One of the most tempting things to do when you are financially stuck is to borrow from your retirement fund. However, borrowing from your retirement plan can come with serious consequences, and might be a serious money mistake. You have to factor in the cost of lost opportunity (since that money isn’t working on your behalf anymore) on top of considerations that involve fees and interested associated with borrowing against your retirement fund. However, in some instances, it might make sense to borrow from your retirement account.

The Best Reasons to Borrow from Your Retirement Account

If you have truly exhausted other options, and your retirement account can pull you back from the brink of financial insolvency, you it might not be the end of the world to borrow from your retirement account. In some cases, if you have a great deal of credit card debt, it might make sense to borrow against your retirement account. This is because you will get a smaller interest rate, and you might be able to repay your obligation quicker with the smaller rate — and save money over paying a high interest rate.

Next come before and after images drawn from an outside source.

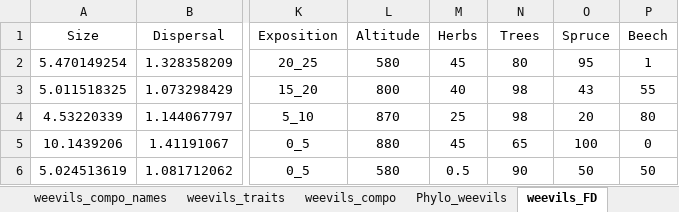
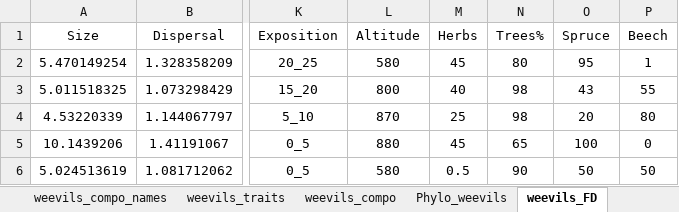
Before and after one commit to DomecStoces/Beskydy, an Excel workbook: Beskydy_2007_2008_traits_final.xlsx, sheet weevils_FD, drawn as a sheet; only a part is shown, gaps mark what is left out; values as stored, in another font and other column widths than the file's, no borders; the diff names each change by its address in the sheet, - before the commit and + after, or states it on an @@ line.

```diff
--- a/Beskydy_2007_2008_traits_final.xlsx (sheet weevils_FD)
+++ b/Beskydy_2007_2008_traits_final.xlsx (sheet weevils_FD)
-N1: Trees
+N1: Trees%
```
Also changed, not shown: sheet chilo_diplo_iso_FD, sheet carabids_FD, 3 other files.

True financial emergencies can sometimes be solved by borrowing from your retirement account. However, you need to make sure that you are really going to be solving a problem and getting back on your feet. If the retirement account loan only prolongs the inevitable, you’re better off leaving the money in there; in many cases, a large portion of your retirement account is protected in bankruptcy.

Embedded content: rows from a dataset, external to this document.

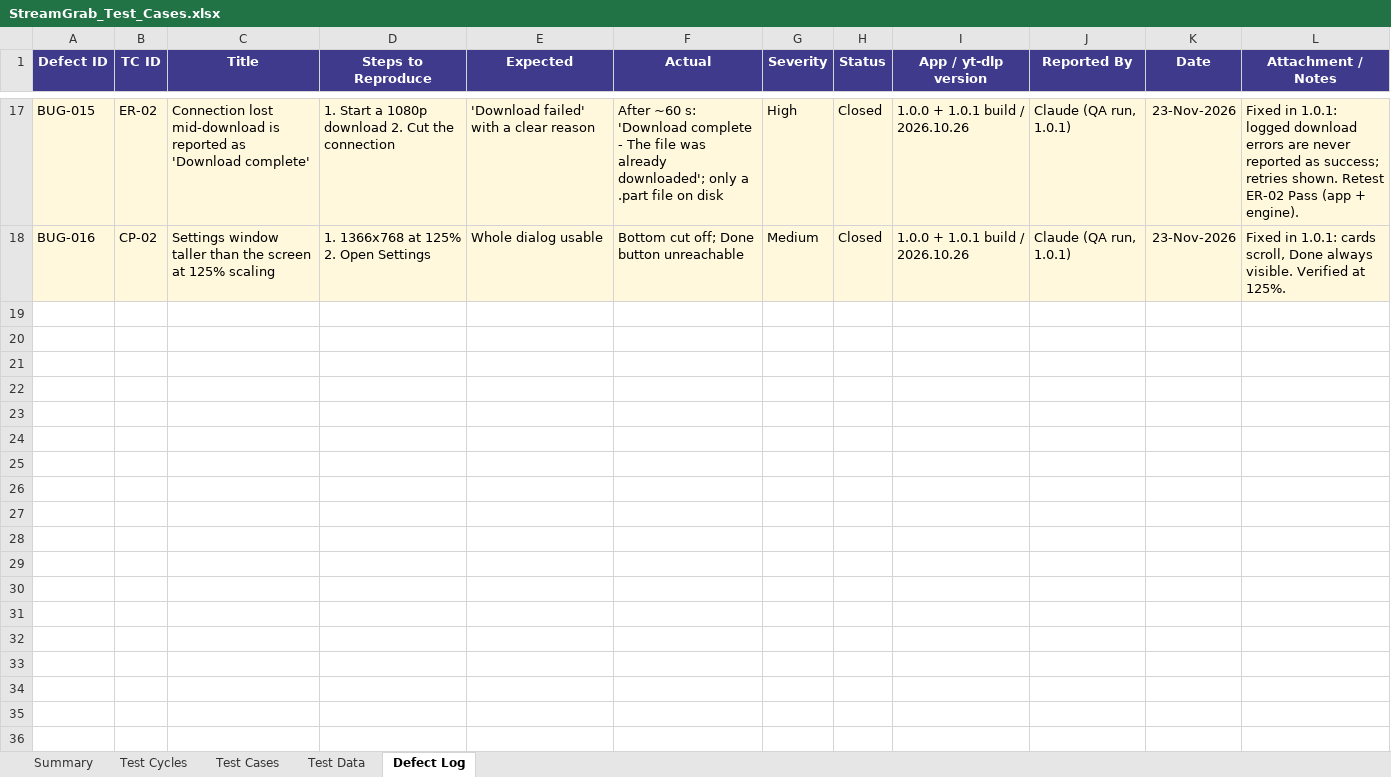
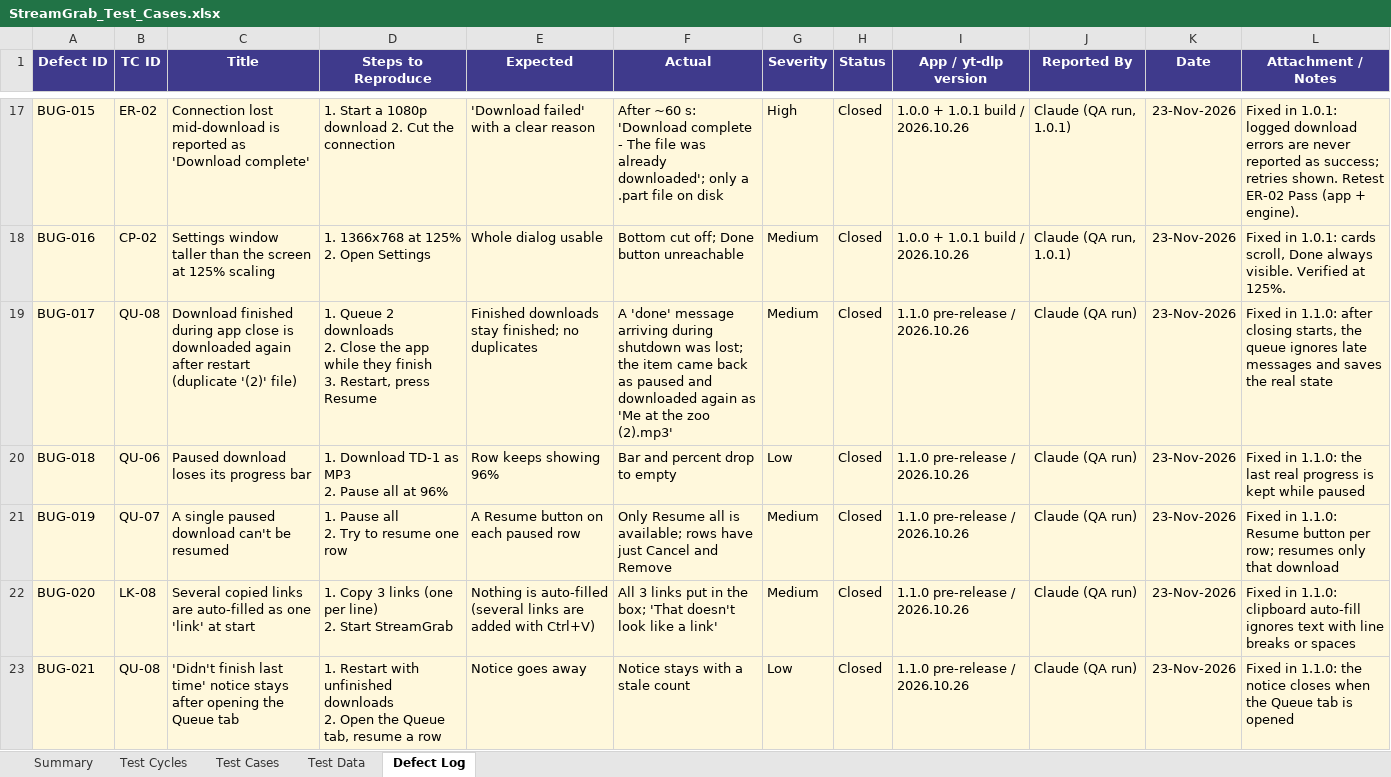
Before and after one commit to Wafic2004/StreamGrab, an Excel workbook: docs/StreamGrab_Test_Cases.xlsx, sheet Defect Log, drawn as a sheet; only a part is shown, gaps mark what is left out; values as stored, in another font and other column widths than the file's, no borders; ↵ is a line break in a cell; the diff covers the shown part only; the diff names each change by its address in the sheet, - before the commit and + after, or states it on an @@ line.

```diff
--- a/docs/StreamGrab_Test_Cases.xlsx (sheet Defect Log)
+++ b/docs/StreamGrab_Test_Cases.xlsx (sheet Defect Log)
+row 19: BUG-017 | QU-08 | Download finished during app close is downloaded again after restart (duplicate '(2)' file) | 1. Queue 2 downloads ↵ 2. Close the app while they finish ↵ 3. Restart, press Resume | Finished downloads stay finished; no duplicates | A 'done' message arriving during shutdown was lost; the item came back as paused and downloaded again as 'Me at the zoo (2).mp3' | Medium | Closed | 1.1.0 pre-release / 2026.10.26 | Claude (QA run) | 23-Nov-2026 | Fixed in 1.1.0: after closing starts, the queue ignores late messages and saves the real state
+row 20: BUG-018 | QU-06 | Paused download loses its progress bar | 1. Download TD-1 as MP3 ↵ 2. Pause all at 96% | Row keeps showing 96% | Bar and percent drop to empty | Low | Closed | 1.1.0 pre-release / 2026.10.26 | Claude (QA run) | 23-Nov-2026 | Fixed in 1.1.0: the last real progress is kept while paused
+row 21: BUG-019 | QU-07 | A single paused download can't be resumed | 1. Pause all ↵ 2. Try to resume one row | A Resume button on each paused row | Only Resume all is available; rows have just Cancel and Remove | Medium | Closed | 1.1.0 pre-release / 2026.10.26 | Claude (QA run) | 23-Nov-2026 | Fixed in 1.1.0: Resume button per row; resumes only that download
+row 22: BUG-020 | LK-08 | Several copied links are auto-filled as one 'link' at start | 1. Copy 3 links (one per line) ↵ 2. Start StreamGrab | Nothing is auto-filled (several links are added with Ctrl+V) | All 3 links put in the box; 'That doesn't look like a link' | Medium | Closed | 1.1.0 pre-release / 2026.10.26 | Claude (QA run) | 23-Nov-2026 | Fixed in 1.1.0: clipboard auto-fill ignores text with line breaks or spaces
+row 23: BUG-021 | QU-08 | 'Didn't finish last time' notice stays after opening the Queue tab | 1. Restart with unfinished downloads ↵ 2. Open the Queue tab, resume a row | Notice goes away | Notice stays with a stale count | Low | Closed | 1.1.0 pre-release / 2026.10.26 | Claude (QA run) | 23-Nov-2026 | Fixed in 1.1.0: the notice closes when the Queue tab is opened
```
Also changed, not shown: 4 added rows elsewhere in this sheet, sheet Test Cases, sheet Summary, sheet Test Cycles, sheet Test Data, formulas that keep their value, 21 other files.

The Worst Reasons to Borrow from Your Retirement Account

As you might imagine, borrowing from your retirement account to fund things that aren’t necessities is a really bad idea. It’s also a bad idea to turn to your retirement account first. Just because you plan to “pay interest to yourself” is not a good reason to borrow from your retirement account. The fact that you want to go on vacation, buy a new boat, or get a big screen TV are not good reasons, either. Even borrowing for a wedding, or to pay taxes, may not be the best idea. There are usually payment plans you can use for big expenditures, and the government has payment plans that allow you to make installment payments without the need to dip into your retirement account. You should be trying to max out your retirement account, not withdraw more from it.

Paying Back Your Retirement Account Loan

If you do borrow from your retirement account, you need to make sure that you understand the terms. If you don’t repay your retirement account loan as specified, it turns into a withdrawal — and that comes with penalties and taxes. Those come on top of the loan fees you already paid when you originated the loan against your retirement account. It’s something to consider.

Also, if you change jobs, get fired/laid off, or quit while the loan is still outstanding, you might be required to repay the entire remaining balance all at once. That can cause it’s own problems.

Before you decide to borrow against your retirement account, organize your finances, weigh all the options, and consider the consequences. You may decide it’s not worth it.



Miranda is freelance journalist. She specializes in topics related to money, especially personal finance, small business, and investing. You can read more of my writing at Planting Money Seeds.